The Ammonite: A Glimpse into The Past

The Ammonite: A Glimpse into The Past

This unique pyrite shell photo is great for wall art or as mineral canvas photo prints.

Long ago, pyrite filled in the fossil remains of an ancient creature similar to a large snail. The result is this fantastic work of natural art – a pyrite mineral specimen in a truly unique form. Joe Budd Photo

Few places on earth hold as many mysteries as the ocean. Much of our understanding about the history of the deep ocean comes from studying fossils like the ammonite and the rocks where they rest.

The ammonite was a warm sea mollusk creature that lived between 200 to 140 million years ago, during the Jurassic Period.[1] Their soft protruding bodies resembled the modern-day octopus or squid with a hard-coiled shell (like the nautilus) that would make up half its total length.

Paleontologists believe the ammonite spent most of their life in shallow waters. The thin plating that sealed their 26 chamber walls were made of mantle tissue, allowing the soft body to retract for protection. This structure made it unlikely for the shell to sustain the high pressures of the deep sea.

Being a warm shallow sea creature, geographers use the ammonite as an index fossil when determining the age of rock layers. To be an index fossil, a specimen will need to meet four criteria:[2]

  1. Must have a wide distribution
  2. Must be found in various parts of the world
  3. The species must evolve quickly
  4. Must be easy to recognize

The Fossilization of Ammonites

When some people think of fossils, the first image that comes to mind is the tall skeleton of a tyrannosaurus rex. While all fossils are the remnants of an organism like bones, shells, and leaves, this includes remnants of activities like burrows and footprints.

Ammonites are more likely to create a fossil because of their hard shell. After the decomposition process, the shell is buried under sediment where chemical alteration or replacement and compaction occur. These shells have been found to survive tens of millions of years without damage.

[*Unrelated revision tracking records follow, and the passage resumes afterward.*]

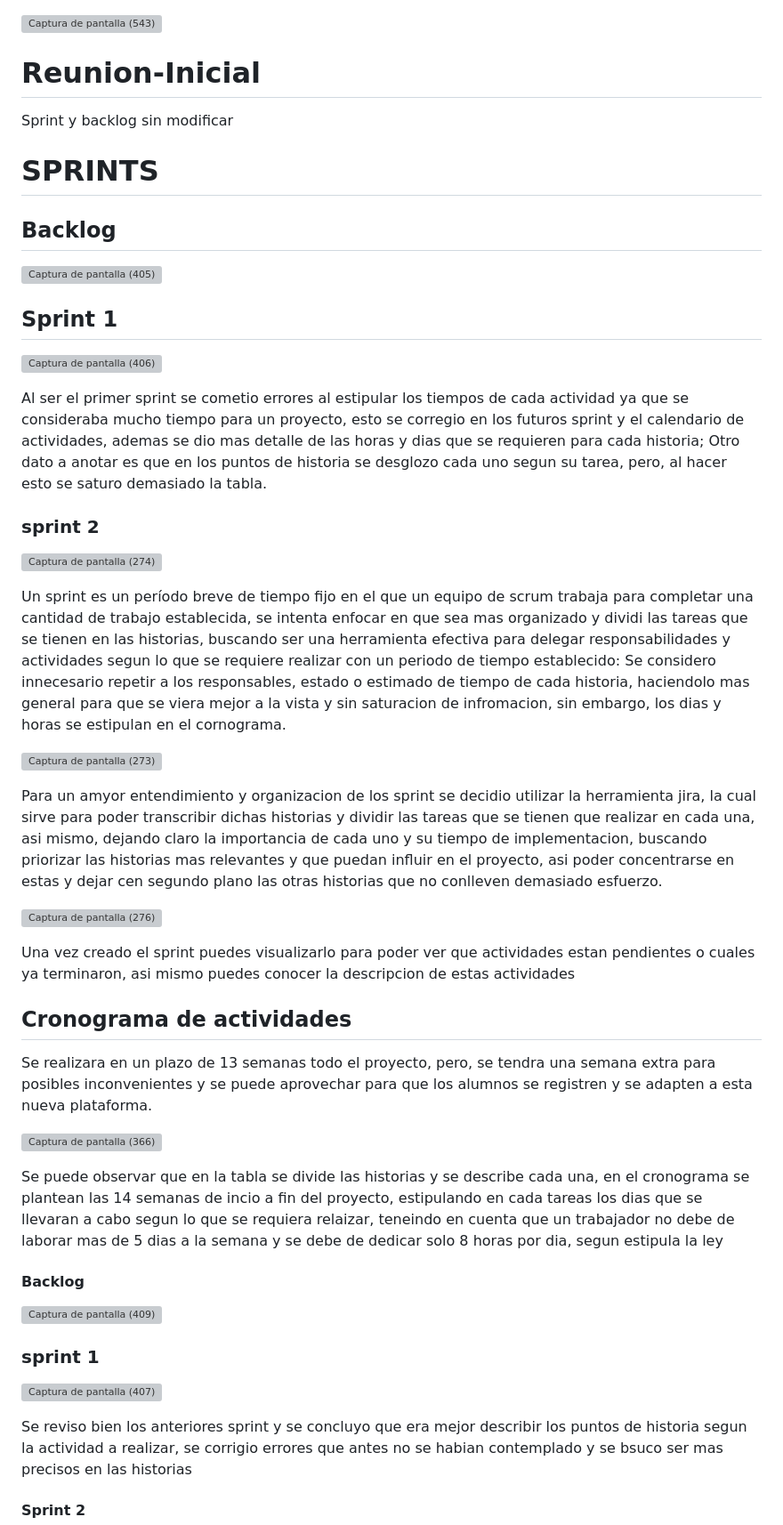
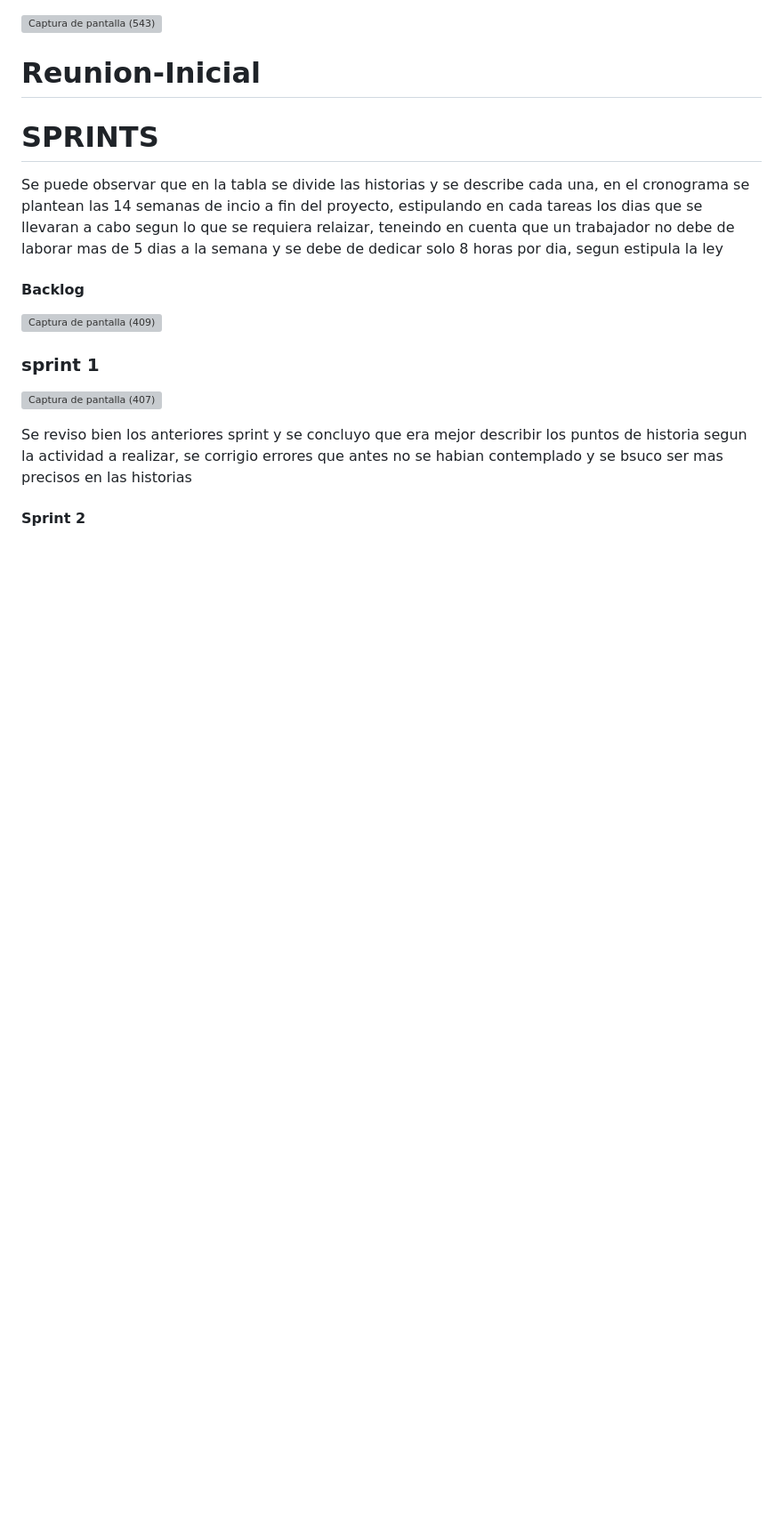
Before and after one commit to AnaAlejandri/Reunion-Inicial, a Markdown page: README.md, the part around the change. Shown: that part at 89% size. GitHub-like rendering; blank space fills up the shorter version; grey boxes are pictures that could not be loaded.

```diff
--- a/README.md
+++ b/README.md
@@ -4,40 +4,11 @@
 
 # Reunion-Inicial
 
-Sprint y backlog sin modificar
+
 
 
 <h1>SPRINTS</h1>
 
-<h2>Backlog</h2>
-
-![Captura de pantalla (405)](https://github.com/user-attachments/assets/b97a9e4d-c2e3-4dbf-850e-f84638ab3497)
-
-<h2>Sprint 1</h2>
-
-![Captura de pantalla (406)](https://github.com/user-attachments/assets/1ecc1653-5876-4bd3-842c-67f724e03597)
-
-<p>Al ser el primer sprint se cometio errores al estipular los tiempos de cada actividad ya que se consideraba mucho tiempo para un proyecto, esto se corregio en los futuros sprint y el calendario de actividades, ademas se dio mas detalle de las horas y dias que se requieren para cada historia; Otro dato a anotar es que en los puntos de historia se desglozo cada uno segun su tarea, pero, al hacer esto se saturo demasiado la tabla. </p>
-
-
-<h3>sprint 2</h3>
-
-![Captura de pantalla (274)](https://github.com/user-attachments/assets/cd65df53-7947-4a30-a459-5173635f1f14)
-
-<p>Un sprint es un período breve de tiempo fijo en el que un equipo de scrum trabaja para completar una cantidad de trabajo establecida, se intenta enfocar en que sea mas organizado y dividi las tareas que se tienen en las historias, buscando ser una herramienta efectiva para delegar responsabilidades y actividades segun lo que se requiere realizar con un periodo de tiempo establecido: Se considero innecesario repetir a los responsables, estado o estimado de tiempo de cada historia, haciendolo mas general para que se viera mejor a la vista y sin saturacion de infromacion, sin embargo, los dias y horas se estipulan en el cornograma.</p>
-
-![Captura de pantalla (273)](https://github.com/user-attachments/assets/e33ab939-118f-4fa5-aecc-3ee2e6bec2ed)
-<p>  Para un amyor entendimiento y organizacion de los sprint se decidio utilizar la herramienta jira, la cual sirve para poder transcribir dichas historias y dividir las tareas que se tienen que realizar en cada una, asi mismo, dejando claro la importancia de cada uno y su tiempo de implementacion, buscando priorizar las historias mas relevantes y que puedan influir en el proyecto, asi poder concentrarse en estas y dejar cen segundo plano las otras historias que no conlleven demasiado esfuerzo.<p>
-
-
-![Captura de pantalla (276)](https://github.com/user-attachments/assets/14dc4577-02e4-4915-a607-722dc93a7a34)
-<p>Una vez creado el sprint puedes visualizarlo para poder ver que actividades estan pendientes o cuales ya terminaron, asi mismo puedes conocer la descripcion de estas actividades<p>
-
-
-<h2>Cronograma de actividades</h2>
-<p>Se realizara en un plazo de 13 semanas todo el proyecto, pero, se tendra una semana extra para posibles inconvenientes y se puede aprovechar para que los alumnos se registren y se adapten a esta nueva plataforma.</p>
-
-![Captura de pantalla (366)](https://github.com/user-attachments/assets/7ffeb3f7-29a4-44ff-9927-dc0d7cb3da04)
 
 <p>Se puede observar que en la tabla se divide las historias y se describe cada una, en el cronograma se plantean las 14 semanas de incio a fin del proyecto, estipulando en cada tareas los dias que se llevaran a cabo segun lo que se requiera relaizar, teneindo en cuenta que un trabajador no debe de laborar mas de 5 dias a la semana y se debe de dedicar solo 8 horas por dia, segun estipula la ley</p>
 
```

Skeletons and shells containing calcium carbonate are replaced with calcite or aragonite to preserve its newfound shape. However, aragonite is unstable and more likely will dissolve away overtime than calcite, leaving behind a mold of the fossil. The empty molds that are left behind are likely to take in new minerals like silica or pyrite, creating intricate ammonite-shaped mineral pieces.

Natural ammonite from Calgary, Canada with rainbow coloring

Ammonites found in Canada can have a unique iridescent, colorful appearance that is often used in the creation of ammolite jewelry.

Mythical Ammolites

In rare instances, an ammonite is opalized by minerals coating and replacing the organic material through the veins of sedimentary rocks. Opalized specimens shine the same colors as an opal with flares of red, yellow, green, and blue. These ammonites were given the name “ammolite” in 1981 by the World Jewelry Confederation.[3]

There have been famous instances in history where the discovery of ammolite specimens would spur legends of dragons and serpents. In the Middle Ages, ammolites were thought to be “draconites” – a mythical gemstones from the head of dragons.[4] In 7th century Ireland, ammolites were thought to be the “snakestones” cast away by St. Patrick.[5]

Ammonite fossils give collectors a glimpse into an ancient earth where the climate was warmer and ocean front were full of life. The ammonites were quick in adapting to their environment, allowing a variety of shell shapes and sizes. Some ammonites like the parapuzosia seppenradensis grew to a diameter of 11 feet, making them a fearsome creature of the ancient sea.[6]

 

Interested in adding an ammonite to your collection? Follow the Arkenstone on their many mineral shows throughout the year! Information on the shows we’ll be attending can be found on our Mineral Shows page. We’d love to meet with you and talk about the specimens in our collections!

Also, we’ve recently updated our galleries with many impressive specimens from around the world. You can find our latest collections here.

[1] “Ammonites”. British Geological Survey. http://www.bgs.ac.uk/discoveringGeology/time/Fossilfocus/ammonite.html

[2] “The Rise And Fall of The Ammonites”. Fossil Facts and Finds. http://www.fossils-facts-and-finds.com/ammonites.html

[3] “Ammolite”. Alberta Geological Survey. http://ags.aer.ca/ammolite

[4] “Ammonite Gemstone Properties”. Shimmerlings. http://www.shimmerlings.com/gemstones/ammonite/

[5] Alfred K. “Ammonites, legends, and politics”. Academia. http://www.academia.edu/2325235/Ammonites_legends_and_politics_the_snakestones_of_Hilda_of_Whitby

[6] “Museum of Comparative Zoology”. Biodiveristy Heritage Library. http://www.biodiversitylibrary.org/page/3199542#page/115/mode/1up